>>>>

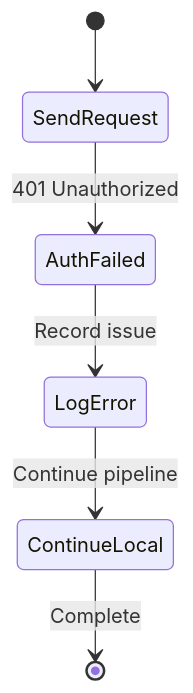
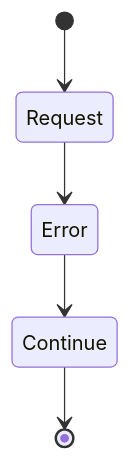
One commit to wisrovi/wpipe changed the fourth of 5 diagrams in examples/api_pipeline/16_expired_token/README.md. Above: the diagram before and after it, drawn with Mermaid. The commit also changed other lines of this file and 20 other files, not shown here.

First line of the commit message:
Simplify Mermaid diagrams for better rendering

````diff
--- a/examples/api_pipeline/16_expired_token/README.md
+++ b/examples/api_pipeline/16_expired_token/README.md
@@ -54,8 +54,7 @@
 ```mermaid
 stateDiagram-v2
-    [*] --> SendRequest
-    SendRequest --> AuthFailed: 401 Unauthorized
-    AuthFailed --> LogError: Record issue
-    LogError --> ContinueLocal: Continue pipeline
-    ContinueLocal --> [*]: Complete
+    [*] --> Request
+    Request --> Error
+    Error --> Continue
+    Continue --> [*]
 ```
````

<<<<
>>>>

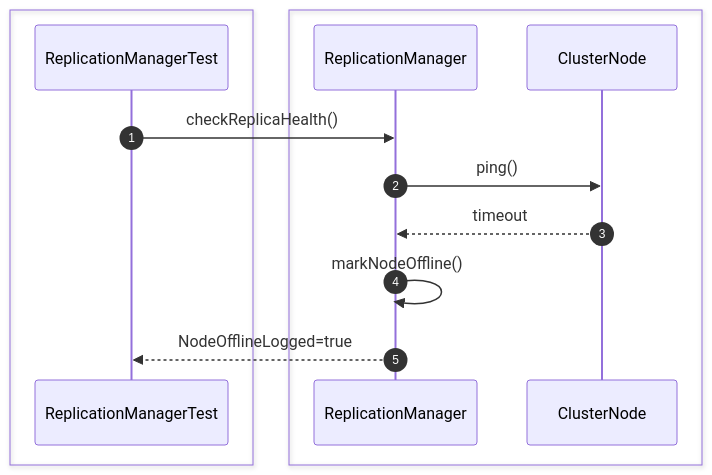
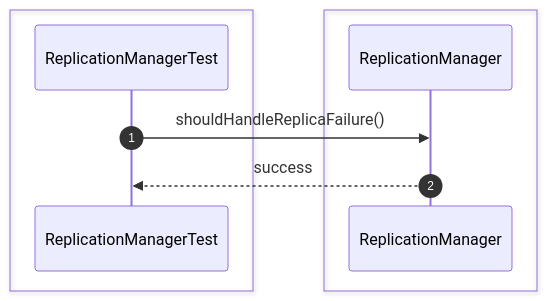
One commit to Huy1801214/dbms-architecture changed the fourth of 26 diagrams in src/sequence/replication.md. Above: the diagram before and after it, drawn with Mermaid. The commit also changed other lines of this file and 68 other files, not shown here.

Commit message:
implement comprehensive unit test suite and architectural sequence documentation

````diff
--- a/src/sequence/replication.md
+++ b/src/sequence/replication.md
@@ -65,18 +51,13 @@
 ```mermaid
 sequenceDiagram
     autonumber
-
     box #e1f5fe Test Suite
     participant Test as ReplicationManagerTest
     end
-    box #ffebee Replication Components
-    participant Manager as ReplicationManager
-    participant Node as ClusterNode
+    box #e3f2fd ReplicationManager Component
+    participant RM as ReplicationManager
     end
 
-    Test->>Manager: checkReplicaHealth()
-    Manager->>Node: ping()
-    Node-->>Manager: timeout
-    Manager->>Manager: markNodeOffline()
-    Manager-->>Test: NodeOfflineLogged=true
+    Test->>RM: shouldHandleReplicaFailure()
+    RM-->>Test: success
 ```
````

<<<<
>>>>

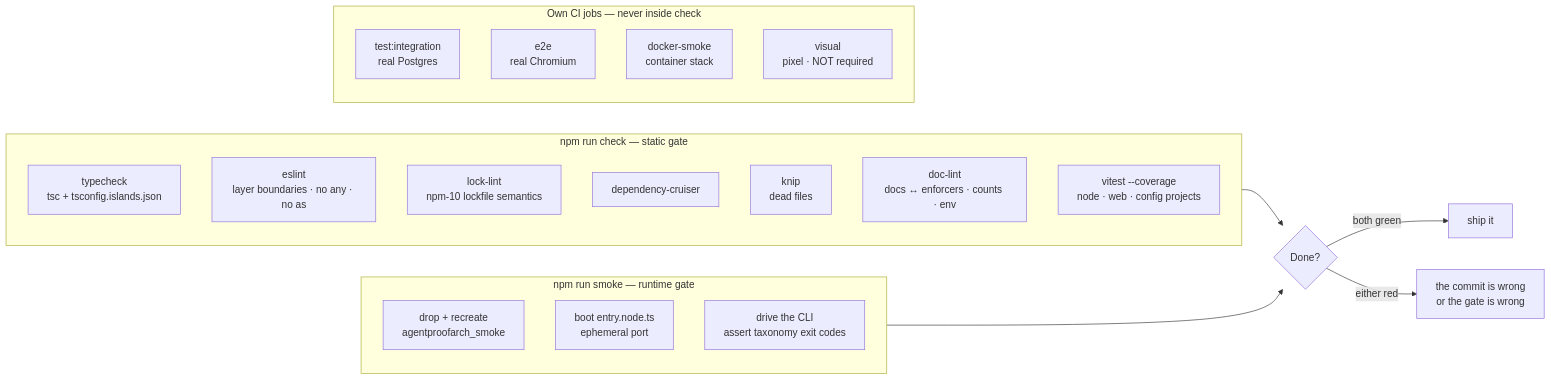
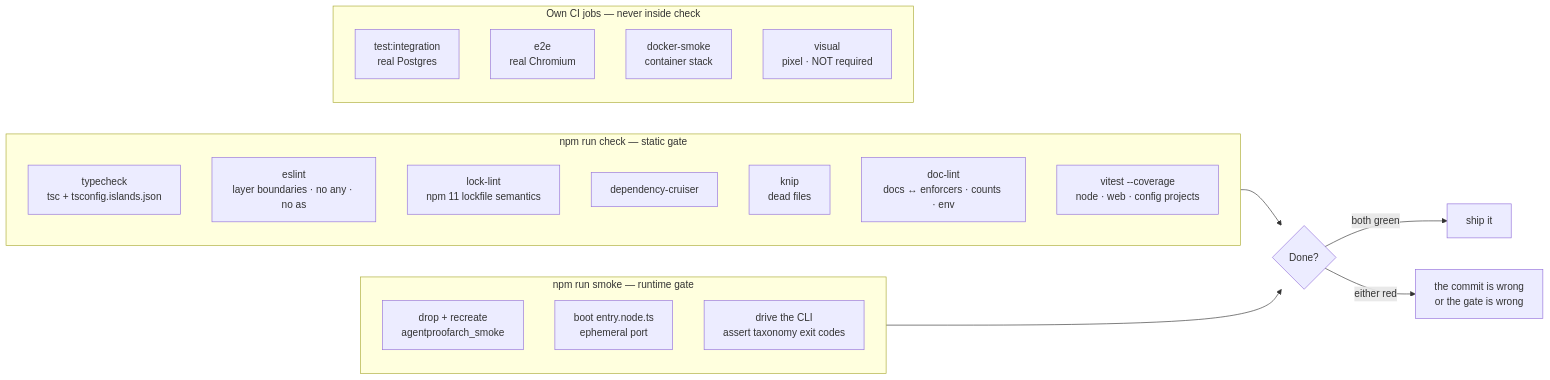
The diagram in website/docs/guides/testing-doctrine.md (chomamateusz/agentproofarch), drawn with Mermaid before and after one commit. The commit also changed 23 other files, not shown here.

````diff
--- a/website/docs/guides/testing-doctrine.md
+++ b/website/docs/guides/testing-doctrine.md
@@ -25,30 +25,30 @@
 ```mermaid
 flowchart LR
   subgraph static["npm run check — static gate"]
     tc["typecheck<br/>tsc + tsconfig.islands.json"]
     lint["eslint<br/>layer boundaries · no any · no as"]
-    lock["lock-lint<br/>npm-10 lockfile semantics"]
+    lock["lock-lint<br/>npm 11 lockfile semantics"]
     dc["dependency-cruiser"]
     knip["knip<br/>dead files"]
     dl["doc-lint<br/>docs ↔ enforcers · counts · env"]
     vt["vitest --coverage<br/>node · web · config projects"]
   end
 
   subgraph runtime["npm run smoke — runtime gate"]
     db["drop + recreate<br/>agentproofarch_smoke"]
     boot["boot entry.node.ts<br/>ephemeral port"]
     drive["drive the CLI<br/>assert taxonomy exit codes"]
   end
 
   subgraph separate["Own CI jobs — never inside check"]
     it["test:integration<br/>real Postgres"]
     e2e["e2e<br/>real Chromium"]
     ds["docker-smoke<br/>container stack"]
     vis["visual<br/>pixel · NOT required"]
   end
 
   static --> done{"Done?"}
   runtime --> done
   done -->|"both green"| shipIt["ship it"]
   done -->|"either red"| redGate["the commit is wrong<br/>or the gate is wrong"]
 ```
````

<<<<

TASK DETAILS: In the entries above, find each line containing the string "ContinueLocal" and copy it.

REPLY TO THE TASK:
-    LogError --> ContinueLocal: Continue pipeline
-    ContinueLocal --> [*]: Complete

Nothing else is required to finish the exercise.